- **Task item**
Go through the data below. List every line that holds the word "border".

Data under study section start

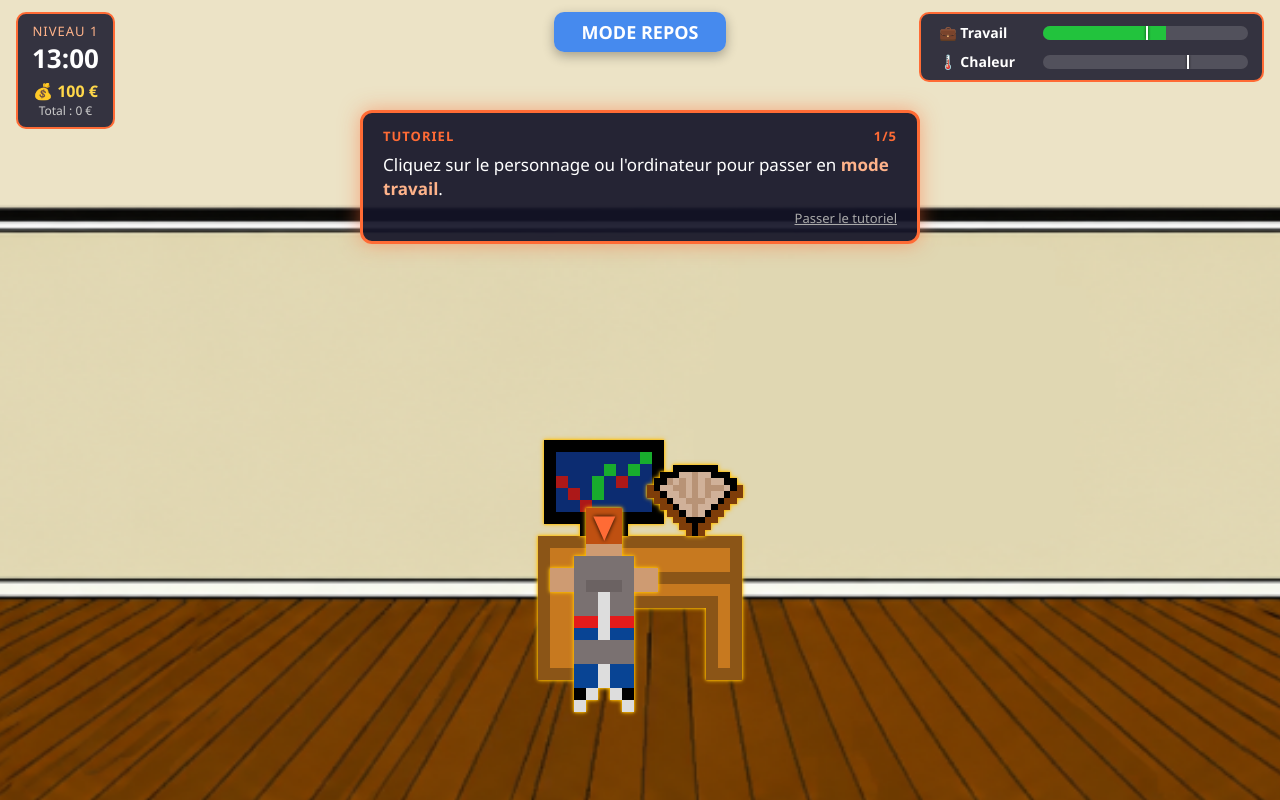
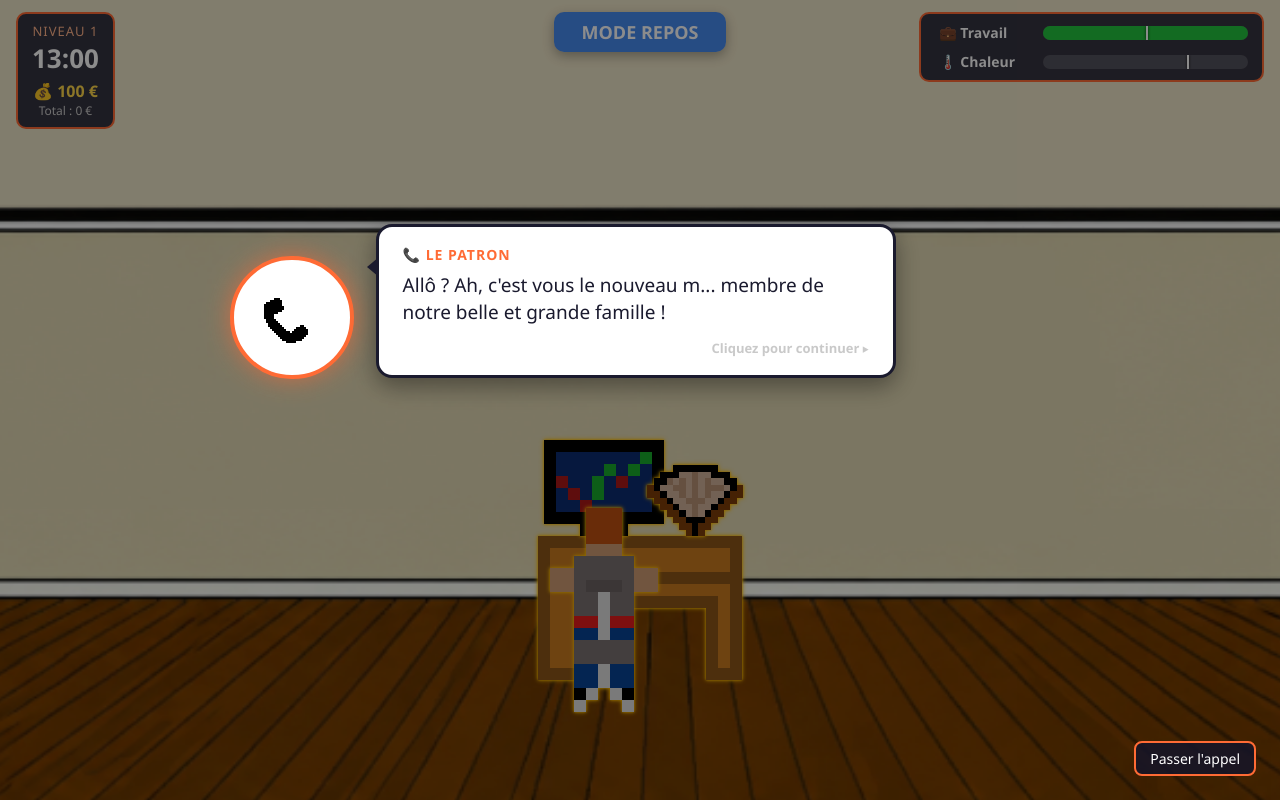
Before and after one commit to FaresCherif/heatwave, a website with bundled scripts: page index.html in a window 1280 px wide. Both pictures are taken after a click on the button "DÉMARRER". Built offline with nearby package versions, Linux system fonts and the light colour scheme.

Commit message:
add dialogue box

```diff
--- a/index.html
+++ b/index.html
@@ -12,6 +12,7 @@
     <link rel="stylesheet" href="src/styles/screens.css">
     <link rel="stylesheet" href="src/styles/effects.css">
     <link rel="stylesheet" href="src/styles/tutorial.css">
+    <link rel="stylesheet" href="src/styles/dialogue.css">
 
     <script type="module" src="src/main.js"></script>
 </head>
@@ -99,6 +100,19 @@
                 </div>
             </div>
 
+            <!-- Appel téléphonique de l'histoire -->
+            <div class="dialogue hidden" id="dialogue">
+                <div class="dialogue-phone">
+                    <img src="src/images/phone.png" alt="Téléphone">
+                </div>
+                <div class="dialogue-bubble">
+                    <div class="dialogue-caller" id="dialogueCaller"></div>
+                    <p id="dialogueText"></p>
+                    <div class="dialogue-hint" id="dialogueHint"></div>
+                </div>
+                <button class="dialogue-skip" id="dialogueSkip">Passer l'appel</button>
+            </div>
+
             <img class="decor" src="src/images/background.png" alt="">
             <div class="sprite bureau"><img src="src/images/simpledesk.png" alt="Bureau"></div>
             <div class="sprite computer"><img src="src/images/computer.png" alt="Ordinateur"></div>
--- a/src/config/levels.js
+++ b/src/config/levels.js
@@ -24,6 +24,7 @@
  * @property {number} overheatWorkFactor  Multiplicateur du gain de travail en surchauffe
  * @property {number} dailyPay            Salaire maximum de la journée (€)
  * @property {number} lowWorkThreshold    Sous ce niveau de travail, le salaire diminue
+ * @property {string} [intro]            Appel joué avant la journée : nom d'un dialogue (src/i18n/locales)
  * @property {boolean} [tutorial]         Tutoriel guidé avant la journée (une fois par session)
  * @property {BubbleConfig|null} bubbles  null désactive les appels urgents
  */
@@ -44,6 +45,7 @@ export const LEVELS = [
         overheatWorkFactor: 0.5,
         dailyPay: 100,
         lowWorkThreshold: 50,
+        intro: 'welcome',
         tutorial: true,
         bubbles: null
     },
--- a/src/core/game.js
+++ b/src/core/game.js
@@ -7,9 +7,12 @@ import { hideAllScreens, showScreen, hideScreen, showLevelComplete, showGameOver
 import { trackPay, collectDayPay } from '../systems/money.js';
 import { startBubbles, stopBubbles, updateBubbles } from '../systems/bubbles.js';
 import { shouldShowTutorial, startTutorial, hideTutorial } from '../systems/tutorial.js';
+import { playDialogue } from '../systems/dialogue.js';
+import { getDialogue } from '../i18n/index.js';
 
 const TICK_MS = 1000;  // Un tick = 5 minutes de jeu
 let loopId = null;
+let currentDayId = 0;  // Change à chaque (re)lancement de niveau
 
 // Nouvelle partie depuis le menu de démarrage
 export function startGame() {
@@ -50,9 +53,24 @@ export function restartLevel() {
     hideAllScreens();
     renderHud();
 
-    if (shouldShowTutorial()) startTutorial();
     startBubbles();
     startLoop();
+    playPrelude(level);
+}
+
+// Avant la journée : appel de l'histoire, puis tutoriel (chacun une seule fois par session)
+async function playPrelude(level) {
+    const dayId = ++currentDayId;
+
+    if (level.intro && !state.seenDialogues.has(level.intro)) {
+        state.seenDialogues.add(level.intro);
+        await playDialogue(getDialogue(level.intro));
+        // Niveau relancé pendant l'appel : cette suite est périmée
+        if (dayId !== currentDayId) return;
+        state.phase = 'playing';
+    }
+
+    if (shouldShowTutorial()) startTutorial();
 }
 
 function startLoop() {
--- a/src/core/state.js
+++ b/src/core/state.js
@@ -5,6 +5,7 @@ import { LEVELS } from '../config/levels.js';
  *
  * phase :
  * - 'menu'     : menu de démarrage
+ * - 'dialogue' : appel téléphonique de l'histoire, le temps est figé
  * - 'tutorial' : tutoriel en cours, le temps est figé
  * - 'playing'  : journée en cours
  * - 'ended'    : journée terminée (réussie ou game over)
@@ -25,7 +26,8 @@ export const state = {
     lowWorkTicks: 0,    // Ticks passés sous le seuil de salaire pendant la journée
     totalMoney: 0,      // Argent cumulé sur la partie
 
-    tutorialDone: false // Le tutoriel ne s'affiche qu'une fois par session
+    tutorialDone: false,        // Le tutoriel ne s'affiche qu'une fois par session
+    seenDialogues: new Set()    // Idem pour chaque appel de l'histoire
 };
 
 export function getLevel() {
--- /dev/null
+++ b/src/i18n/index.js
@@ -0,0 +1,74 @@
+/**
+ * Traductions : choix de la langue et accès aux textes.
+ * Pour ajouter une langue : créer locales/<code>.js sur le modèle de fr.js
+ * et l'ajouter à LOCALES. Une clé absente retombe sur le français.
+ *
+ * Langue choisie, par ordre de priorité :
+ * 1. paramètre d'URL ?lang=en (pratique pour tester)
+ * 2. dernier choix enregistré dans le navigateur
+ * 3. français par défaut
+ *
+ * @typedef {Object} Dialogue
+ * @property {string} caller   Nom affiché de la personne qui appelle
+ * @property {string[]} lines  Répliques, affichées une par une
+ */
+import fr from './locales/fr.js';
+import en from './locales/en.js';
+
+export const LOCALES = { fr, en };
+export const DEFAULT_LANGUAGE = 'fr';
+const STORAGE_KEY = 'heatwave-language';
+
+let language = detectLanguage();
+
+function isSupported(code) {
+    return Object.hasOwn(LOCALES, code);
+}
+
+function detectLanguage() {
+    // Hors navigateur (tests Node) : langue par défaut
+    if (typeof window === 'undefined') return DEFAULT_LANGUAGE;
+
+    const fromUrl = new URLSearchParams(window.location.search).get('lang');
+    if (isSupported(fromUrl)) return fromUrl;
+
+    try {
+        const stored = localStorage.getItem(STORAGE_KEY);
+        if (isSupported(stored)) return stored;
+    } catch {
+        // Stockage indisponible (navigation privée...) : on ignore
+    }
+    return DEFAULT_LANGUAGE;
+}
+
+export function getLanguage() {
+    return language;
+}
+
+export function setLanguage(code) {
+    if (!isSupported(code)) return;
+    language = code;
+    try {
+        localStorage.setItem(STORAGE_KEY, code);
+    } catch {
+        // Le choix ne sera simplement pas mémorisé
+    }
+}
+
+// Cherche une clé pointée ('dialogue.skip') dans un objet de textes
+function lookup(root, key) {
+    return key.split('.').reduce((node, part) => node?.[part], root);
+}
+
+/** Texte de l'interface, ex : t('dialogue.skip') */
+export function t(key) {
+    return lookup(LOCALES[language].ui, key) ?? lookup(LOCALES[DEFAULT_LANGUAGE].ui, key) ?? key;
+}
+
+/**
+ * Dialogue de l'histoire dans la langue active.
+ * @returns {Dialogue|undefined}
+ */
+export function getDialogue(id) {
+    return LOCALES[language].dialogues[id] ?? LOCALES[DEFAULT_LANGUAGE].dialogues[id];
+}
--- /dev/null
+++ b/src/i18n/locales/en.js
@@ -0,0 +1,23 @@
+// English texts
+export default {
+    ui: {
+        dialogue: {
+            next: 'Click to continue ▸',
+            hangUp: 'Click to hang up ▸',
+            skip: 'Skip call'
+        }
+    },
+
+    dialogues: {
+        welcome: {
+            caller: 'The boss',
+            lines: [
+                'Hello? Ah, so you\'re the new m... member of our big, beautiful family!',
+                'With this heatwave, our dear and esteemed union representatives have reported that office temperatures were supposedly "contrary to human dignity".',
+                'While the heatwave passes (and the union leader recovers from his mysterious fall out of the window), the company is generously offering you a week of remote work.',
+                'How lucky you are! And it doesn\'t stop there: the marketing department is even giving a hand fan to the poorest employee: YOU. Lucky you, we really spoil you.',
+                'Now get to work! And remember: no output, no paycheck.'
+            ]
+        }
+    }
+};
--- /dev/null
+++ b/src/i18n/locales/fr.js
@@ -0,0 +1,24 @@
+// Textes en français (langue de référence : toute clé doit exister ici)
+export default {
+    ui: {
+        dialogue: {
+            next: 'Cliquez pour continuer ▸',
+            hangUp: 'Cliquez pour raccrocher ▸',
+            skip: 'Passer l\'appel'
+        }
+    },
+
+    // Appels de l'histoire, joués avant un niveau avec `intro: '<nom>'`
+    dialogues: {
+        welcome: {
+            caller: 'Le patron',
+            lines: [
+                'Allô ? Ah, c\'est vous le nouveau m... membre de notre belle et grande famille !',
+                'Avec la canicule, nos très chers et estimés membres du syndic ont remonté que les températures dans les bureaux étaient soi-disant "contraires au respect humain"',
+                'Pendant que la canicule passe (et que le chef du syndic se remet de cette mystérieuse chute par la fenêtre), l\'entreprise vous offre généreusement une semaine de travail en distanciel',
+                'Quelle chance vous avez vraiment ! Et ça ne s\'arrête pas là, le département marketing offre même un éventail à l\'employé le plus pauvre : VOUS. Quelle chance vraiment, on vous chouchoute',
+                'Allez, au travail ! Et n\'oubliez pas : pas de rendement, pas de salaire.'
+            ]
+        }
+    }
+};
--- /dev/null
+++ b/src/styles/dialogue.css
@@ -0,0 +1,114 @@
+/* Appel téléphonique : la scène s'assombrit, un téléphone sonne avec une bulle de dialogue */
+.dialogue {
+    /* Fixe par rapport à la fenêtre : le décor peut être rogné sur les côtés */
+    position: fixed;
+    inset: 0;
+    z-index: 500;  /* Au-dessus de la scène et du HUD, sous les écrans superposés (1000) */
+    background: rgba(0, 0, 0, 0.45);
+    cursor: pointer;
+    transition: opacity 0.3s ease;
+}
+
+.dialogue.hidden {
+    opacity: 0;
+    pointer-events: none;
+}
+
+/* Téléphone : centré verticalement, à gauche du poste de travail */
+.dialogue-phone {
+    position: absolute;
+    left: 18%;
+    top: 32%;
+    width: clamp(90px, 9vw, 150px);
+    aspect-ratio: 1;
+    display: grid;
+    place-items: center;
+    background: #fff;
+    border: 4px solid #ff6b35;
+    border-radius: 50%;
+    box-shadow: 0 0 25px rgba(255, 107, 53, 0.6);
+}
+
+.dialogue-phone img {
+    width: 55%;
+    image-rendering: pixelated;
+}
+
+/* Le téléphone vibre tant que la réplique s'écrit */
+.dialogue.typing .dialogue-phone img {
+    animation: phone-ring 0.6s ease-in-out infinite;
+}
+
+/* Bulle de dialogue, avec une pointe vers le téléphone */
+.dialogue-bubble {
+    position: absolute;
+    left: calc(18% + clamp(90px, 9vw, 150px) + 30px);
+    top: 28%;
+    width: min(520px, 45%);
+    box-sizing: border-box;
+    padding: 18px 24px;
+    color: #1a1a2e;
+    background: #fff;
+    border: 3px solid #1a1a2e;
+    border-radius: 16px;
+    box-shadow: 0 8px 24px rgba(0, 0, 0, 0.4);
+}
+
+.dialogue-bubble::before {
+    content: '';
+    position: absolute;
+    left: -12px;
+    top: 30px;
+    border: 10px solid transparent;
+    border-right: 12px solid #1a1a2e;
+    border-left: 0;
+}
+
+.dialogue-caller {
+    font-size: 14px;
+    font-weight: bold;
+    letter-spacing: 1px;
+    text-transform: uppercase;
+    color: #ff6b35;
+}
+
+#dialogueText {
+    min-height: 3em;  /* Évite que la bulle change de taille pendant l'écriture */
+    margin: 8px 0 10px;
+    font-size: 19px;
+    line-height: 1.4;
+}
+
+.dialogue-hint {
+    text-align: right;
+    font-size: 13px;
+    font-weight: bold;
+    color: #888;
+    animation: hint-blink 1.2s ease-in-out infinite;
+}
+
+/* Indication masquée tant que la réplique s'écrit */
+.dialogue.typing .dialogue-hint {
+    visibility: hidden;
+}
+
+@keyframes hint-blink {
+    50% { opacity: 0.4; }
+}
+
+.dialogue-skip {
+    position: absolute;
+    right: 24px;
+    bottom: 24px;
+    padding: 6px 14px;
+    font-size: 14px;
+    color: #fff;
+    background: rgba(20, 20, 40, 0.85);
+    border: 2px solid #ff6b35;
+    border-radius: 8px;
+    cursor: pointer;
+}
+
+.dialogue-skip:hover {
+    background: #ff6b35;
+}
--- /dev/null
+++ b/src/systems/dialogue.js
@@ -0,0 +1,103 @@
+// Appels téléphoniques : un téléphone sonne et une bulle affiche les répliques une par une.
+// Réutilisable : playDialogue() renvoie une promesse résolue quand le joueur raccroche.
+// Pendant l'appel (phase 'dialogue'), le temps est figé et les contrôles du jeu inactifs.
+import { state } from '../core/state.js';
+import { t } from '../i18n/index.js';
+
+const TYPING_MS = 25;  // Délai entre deux lettres de l'effet machine à écrire
+
+const els = {
+    panel: document.getElementById('dialogue'),
+    caller: document.getElementById('dialogueCaller'),
+    text: document.getElementById('dialogueText'),
+    hint: document.getElementById('dialogueHint'),
+    skip: document.getElementById('dialogueSkip')
+};
+
+let current = null;  // { dialogue, lineIndex, typingId, resolve }
+
+/**
+ * @param {import('../i18n/index.js').Dialogue} dialogue
+ * @returns {Promise<void>}
+ */
+export function playDialogue(dialogue) {
+    // Un appel en cours est coupé par le nouveau
+    if (current) finish();
+
+    state.phase = 'dialogue';
+    els.caller.textContent = `📞 ${dialogue.caller}`;
+    els.skip.textContent = t('dialogue.skip');
+    els.panel.classList.remove('hidden');
+
+    return new Promise(resolve => {
+        current = { dialogue, lineIndex: 0, typingId: null, resolve };
+        showLine();
+    });
+}
+
+function showLine() {
+    const { dialogue, lineIndex } = current;
+    const line = dialogue.lines[lineIndex];
+    const isLast = lineIndex === dialogue.lines.length - 1;
+    els.hint.textContent = t(isLast ? 'dialogue.hangUp' : 'dialogue.next');
+
+    // Effet machine à écrire, lettre par lettre
+    let shown = 0;
+    els.text.textContent = '';
+    els.panel.classList.add('typing');
+    current.typingId = setInterval(() => {
+        shown++;
+        els.text.textContent = line.slice(0, shown);
+        if (shown >= line.length) stopTyping();
+    }, TYPING_MS);
+}
+
+function stopTyping() {
+    clearInterval(current.typingId);
+    current.typingId = null;
+    els.text.textContent = current.dialogue.lines[current.lineIndex];
+    els.panel.classList.remove('typing');
+}
+
+// Clic ou touche : termine la réplique en cours d'écriture, sinon passe à la suivante
+function advance() {
+    if (!current) return;
+
+    if (current.typingId !== null) {
+        stopTyping();
+    } else if (current.lineIndex + 1 < current.dialogue.lines.length) {
+        current.lineIndex++;
+        showLine();
+    } else {
+        finish();
+    }
+}
+
+// Fin de l'appel (dernière réplique ou bouton Passer)
+function finish() {
+    if (!current) return;
+
+    clearInterval(current.typingId);
+    const { resolve } = current;
+    current = null;
+    els.panel.classList.add('hidden');
+    resolve();
+}
+
+els.panel.addEventListener('click', event => {
+    event.stopPropagation();  // Le clic ne doit pas atteindre la scène
+    if (event.target === els.skip) {
+        els.skip.blur();
+        finish();
+    } else {
+        advance();
+    }
+});
+
+document.addEventListener('keydown', event => {
+    if (!current) return;
+    if (event.code === 'Space' || event.code === 'Enter') {
+        event.preventDefault();
+        advance();
+    }
+});
```
Also changed, not shown: AGENT.md (+2 -1 lines), tests/i18n.test.js (added, +62 -0 lines), README.md.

Data under study section end

- **Exercise answer**
+    border: 4px solid #ff6b35;
+    border-radius: 50%;
+    box-sizing: border-box;
+    border: 3px solid #1a1a2e;
+    border-radius: 16px;
+    border: 10px solid transparent;
+    border-right: 12px solid #1a1a2e;
+    border-left: 0;
+    border: 2px solid #ff6b35;
+    border-radius: 8px;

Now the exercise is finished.